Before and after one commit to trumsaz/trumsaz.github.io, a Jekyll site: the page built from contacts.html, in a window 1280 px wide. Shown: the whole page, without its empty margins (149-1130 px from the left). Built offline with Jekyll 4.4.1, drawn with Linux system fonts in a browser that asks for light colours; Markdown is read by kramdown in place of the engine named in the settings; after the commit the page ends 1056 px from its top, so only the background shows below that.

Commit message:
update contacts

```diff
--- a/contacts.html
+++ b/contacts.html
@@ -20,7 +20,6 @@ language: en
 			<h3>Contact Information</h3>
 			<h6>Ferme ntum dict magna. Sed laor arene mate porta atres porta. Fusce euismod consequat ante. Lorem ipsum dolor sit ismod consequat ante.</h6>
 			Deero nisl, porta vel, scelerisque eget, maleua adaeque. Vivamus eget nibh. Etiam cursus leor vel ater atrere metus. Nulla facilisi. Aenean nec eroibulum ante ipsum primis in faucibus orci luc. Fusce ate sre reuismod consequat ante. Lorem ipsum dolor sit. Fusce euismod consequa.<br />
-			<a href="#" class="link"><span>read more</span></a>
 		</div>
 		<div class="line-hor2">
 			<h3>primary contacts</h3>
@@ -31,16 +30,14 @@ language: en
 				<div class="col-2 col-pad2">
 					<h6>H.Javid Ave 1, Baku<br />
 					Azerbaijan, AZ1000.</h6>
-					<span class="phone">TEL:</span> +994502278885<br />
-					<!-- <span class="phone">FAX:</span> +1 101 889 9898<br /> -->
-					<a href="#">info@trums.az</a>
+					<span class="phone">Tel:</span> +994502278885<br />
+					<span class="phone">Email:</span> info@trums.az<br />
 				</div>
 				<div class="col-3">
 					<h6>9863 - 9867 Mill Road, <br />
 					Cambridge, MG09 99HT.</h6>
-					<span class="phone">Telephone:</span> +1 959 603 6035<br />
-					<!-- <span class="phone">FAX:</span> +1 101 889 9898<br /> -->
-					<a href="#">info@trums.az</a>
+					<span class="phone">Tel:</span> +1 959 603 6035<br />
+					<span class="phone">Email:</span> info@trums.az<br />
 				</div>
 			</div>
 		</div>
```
◇ ◇ ◇ ◇ ◇
#### [PROMPT]
What lines above contain "class"? Copy them out.

#### [REPLY TO THE TASK]
-			<a href="#" class="link"><span>read more</span></a>
 		<div class="line-hor2">
 				<div class="col-2 col-pad2">
-					<span class="phone">TEL:</span> +994502278885<br />
-					<!-- <span class="phone">FAX:</span> +1 101 889 9898<br /> -->
+					<span class="phone">Tel:</span> +994502278885<br />
+					<span class="phone">Email:</span> info@trums.az<br />
 				<div class="col-3">
-					<span class="phone">Telephone:</span> +1 959 603 6035<br />
-					<!-- <span class="phone">FAX:</span> +1 101 889 9898<br /> -->
+					<span class="phone">Tel:</span> +1 959 603 6035<br />
+					<span class="phone">Email:</span> info@trums.az<br />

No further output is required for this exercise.